Building new roads and reconfiguring intersections might sound like progress to traffic-weary motorists, but the people who live near the projects often think their concerns about noise, pollution and declining property values go unrecognized.

Residents in the Timberview, Allview and Columbia communities say that they certainly felt that way. Determined to put an end to that, they invited elected officials over for a visit to experience a little of what they have to put up with every day.

In the case of Elkridge's Timberview, residents found sympathy and support for their request to dull the loud, constant drone of traffic on Interstate 95. Maryland Gov. William Donald Schaefer and County Executive Elizabeth Bobo, both Democrats, pledged to make up lost federal funds to build a $650,000 noise wall behind about 16 houses, effectively buffering the entire 40-home community from noise and exhaust fumes.

Allview and Columbia residents will have to wait a while longer to see whether their lobbying yields results. They are trying to cope with construction on Route 29 that is aimed at replacing at-grade intersections at Owen Brown Road and Seneca Drive with interchange overpasses by the end of 1992. Owen Brown Road will stop on either side of Route 29, and a new connection will link Broken Land Parkway on the east with Hickory Ridge Road and Little Patuxent Parkway on the west. The Seneca Drive intersection will be replaced.

Last week, residents in the affected communities walked along the 1.6-mile project with state highway engineers and state Del. Virginia M. Thomas (D-Howard) pointing out their concerns.

Homeowners asked for more plantings to shield them from traffic; some demanded noise walls. Others raised concerns about whether the project might cause local flooding because so much vegetation had been removed from the area. For the most part, residents got the same answer from Highway District Engineer Wayne R. Clingan: "We will go back and look at it again."

Even though the $23.1 million Route 29 project has been in the planning stages for years, residents said they could never really prepare themselves for how the project would change their neighborhood. Some homeowners on Amherst Avenue, for example, suddenly found themselves with a back-yard view of Route 29 traffic after road crews cleared half the 400-foot-wide woods that sat between them and the highway.

"The value of my property just did a nosedive," grumbled one resident.

Thomas said she hopes the meeting will help all sides to better appreciate the other's position.

"I always find it makes a difference when you actually make a field visit," Thomas said. "You can really experience what they are experiencing . . . . When you look at a map you can't appreciate what is really going to happen. But you come out here and see all the trees they knocked down and you say to yourself, 'Whoa.' "

"Whoa" is what Timberview residents said when I-95 was built behind their homes in the 1970s. The noise was bad enough then. It grew worse when the Fort McHenry Tunnel opened a few years ago, bringing more late night truck traffic by that stretch of highway, they said.

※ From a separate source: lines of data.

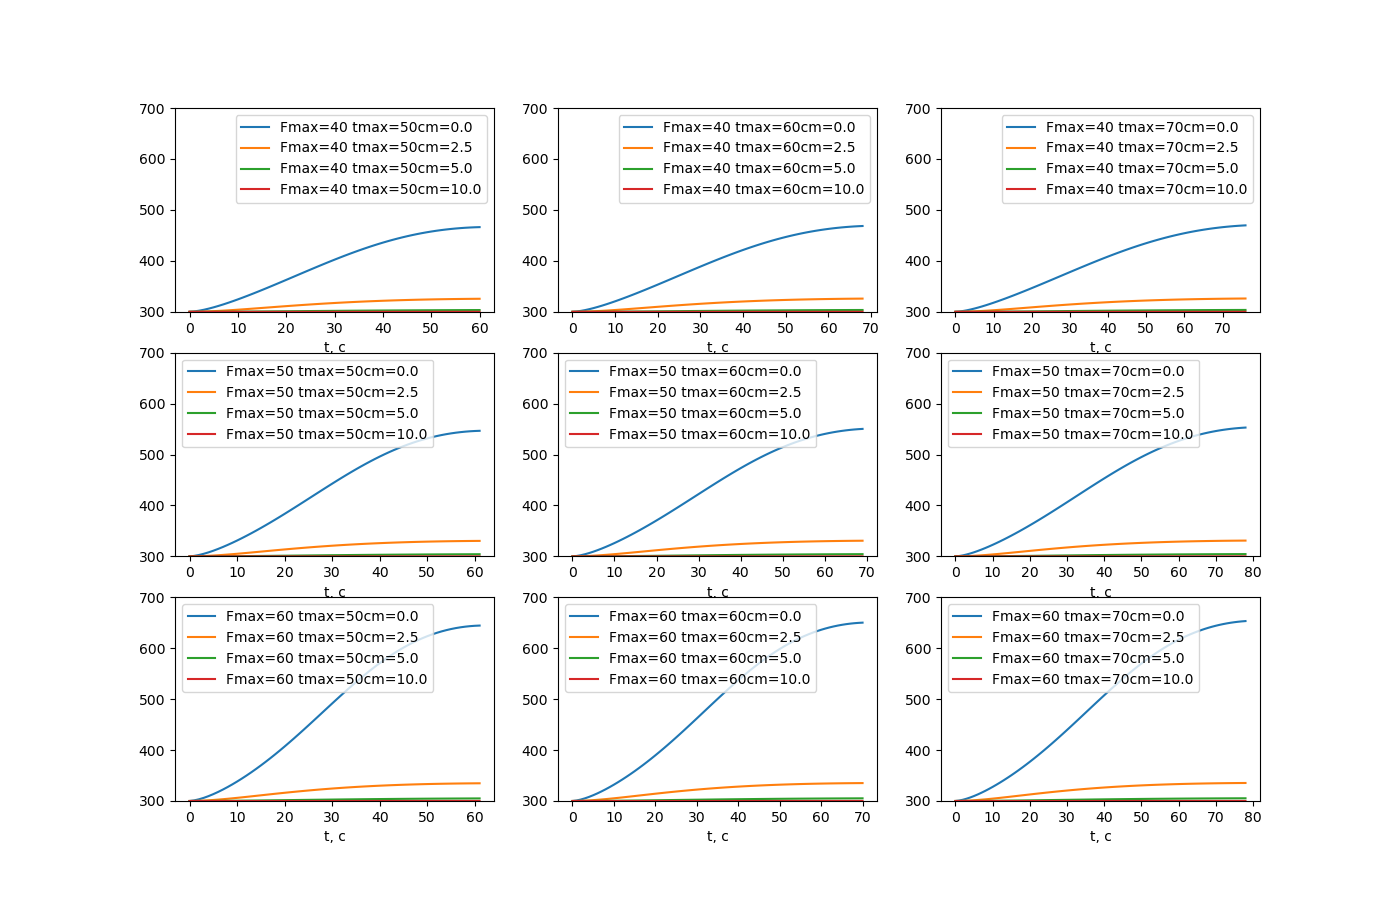
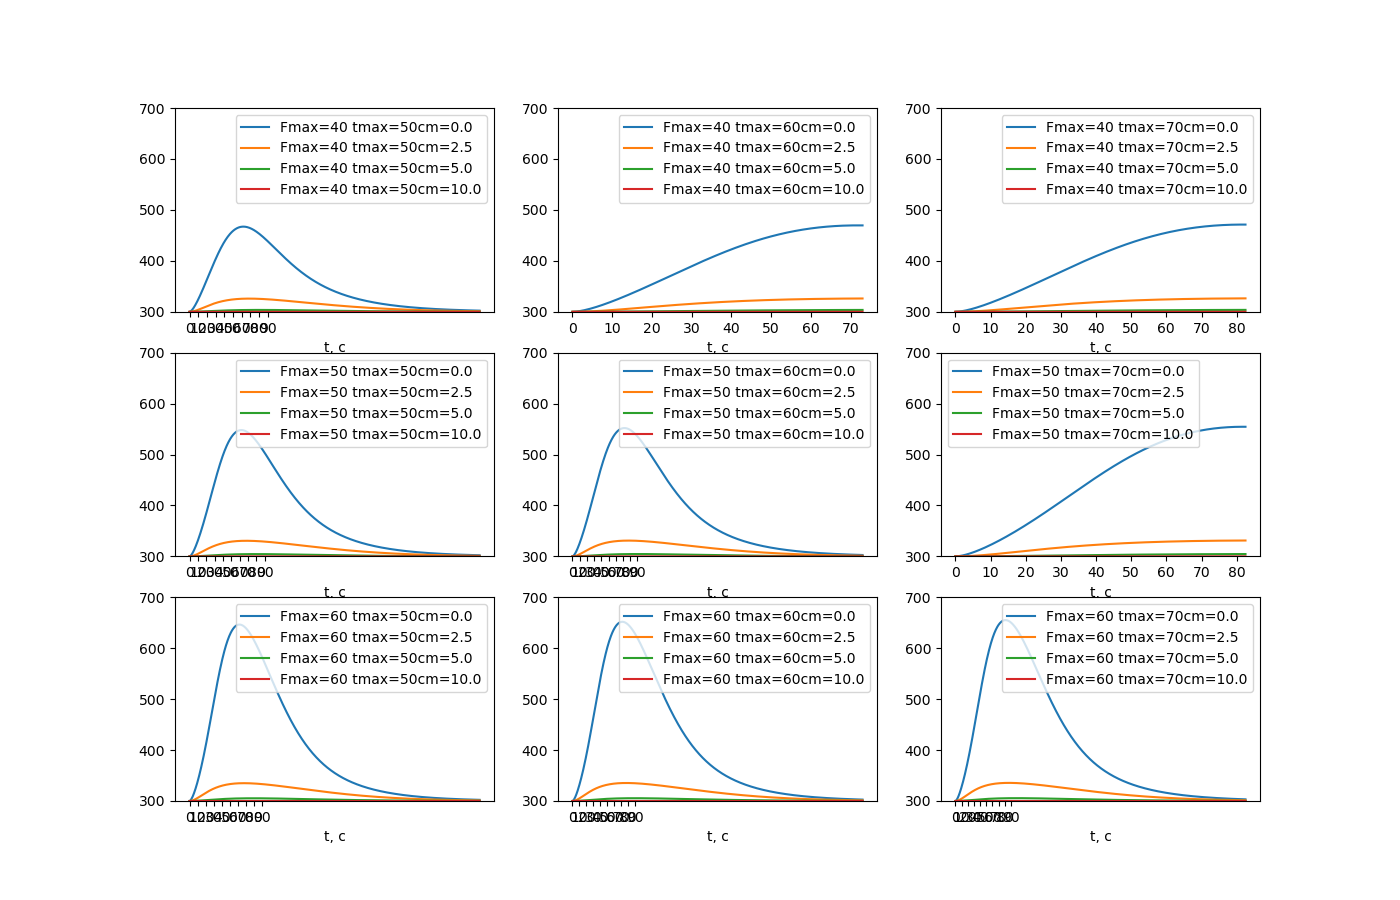
final

diff --git a/lab_04/main.py b/lab_04/main.py
@@ -453,8 +453,8 @@ def study2_steps():
 def study3_ab():
     print('research ab')
     # 2 значения -- по условию
-    a2_array = [1, 2.049, 3, 5]
-    b2_array = [0.1e-3, 0.563e-3, 0.6e-2]
+    a2_array = [1, 2.049, 5]
+    b2_array = [0.563e-3, 0.6e-2]
     fig = plt.figure(figsize=(14, 9))
 
     for i, a2 in enumerate(a2_array):
@@ -467,11 +467,12 @@ def study3_ab():
             T, t_array = solver.get_results()
 
             T_0t = [T_m[0] for T_m in T]
-            plt.xticks(t_array[::len(t_array) / 10])
+            plt.xticks(t_array[::len(t_array) // 10])
             plt.plot(t_array, T_0t, label=title)
+            plt.grid()
             plt.legend()
 
-            print(f'a2={a2}, b2={b2}, T_0t={T_0t}')
+            print(f'a2={a2}, b2={b2}')
 
     plt.savefig(f"a2b2.png")
     plt.show()
@@ -482,7 +483,6 @@ def study4_impuls():
     in_row = 3
     stop_timing = 600
     print('research impuls')
-    v_array = [5, 3, 1, 0.1, 0.01]
     v_array = [0.01, 0.05, 0.1, 1, 3, 5] # больше низя
     fig = plt.figure(figsize=(14, 9))
 
@@ -491,17 +491,15 @@ def study4_impuls():
         print(title)
         plt.subplot(ceil(len(v_array) / in_row), in_row, i + 1)
 
-        solver = Solver(v={'v': v, 'stop_timing':stop_timing}, h=0.1, tau=0.1)
+        solver = Solver(v={'v': v, 'stop_timing': stop_timing}, h=0.1, tau=0.1)
         solver.solve()
         T, t_array = solver.get_results()
-        print(len(T), len(T[0]))
+        print(len(T))
 
         T_0t = [T_m[0] for T_m in T]
         plt.xticks(list(range(0, stop_timing, int(stop_timing / 10))))
         plt.plot(t_array, T_0t, label=title)
         plt.legend()
-
-        print(f'v={v}, T_0t={T_0t}')
 
     plt.savefig(f"v.png")
     plt.show()
@@ -600,19 +598,18 @@ def main():
     # test_with_constant_F0_t()
 
 
-    # OK
-    study2_steps()
+    # OK do
+    # study2_steps()
 
 
     # OK
-    #study3_ab()
+    # study3_ab()
+
+
+    # study4_impuls()
 
     # OK
-    # study5_Ftmax()
-
-
-
-    #study4_impuls()
+    study5_Ftmax()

Residents say the noise is so loud they never open their windows during the summer. Outdoor barbecues are hardly an enjoyable event, and homeowners said the incessant noise is stressful.

"There are days when I say to myself, 'If only I had just a half hour of peace from this,' " community activist Barbara Kendrick told the governor at a news conference called to announce funding for the new noise wall.

Schaefer said he decided to make money available for the project after Bobo pledged to kick in $200,000. He also applauded the way Timberview residents pushed for action.

"The people in this community have genuinely been patient," Schaefer said. "They were persistent and they were relentless, but they were always polite."

Timberview residents were also crafty. They invited a host of local and state officials to a picnic a few months ago to allow the politicians to see for themselves what the problem was. It wasn't long after the community event that the lawmakers dashed off a letter to Schaefer asking that he look into the matter.

He did. He said he called highway department officials in to explain why the project had been delayed, and he had his driver take him to the neighborhood so he could hear the noise for himself. That trip persuaded him to work out a solution.

The county's contribution toward the project must be approved by the County Council. Budget Administrator Raymond S. Wacks said Bobo will ask the council to pay for the project out of the capital budget. He said money is available because some already approved projects cost less than expected and others are not proceeding as fast as planned.

"I like to solve local problems," Schaefer said about his role in the turnaround. "This is not a small problem. It is the biggest problem this community has."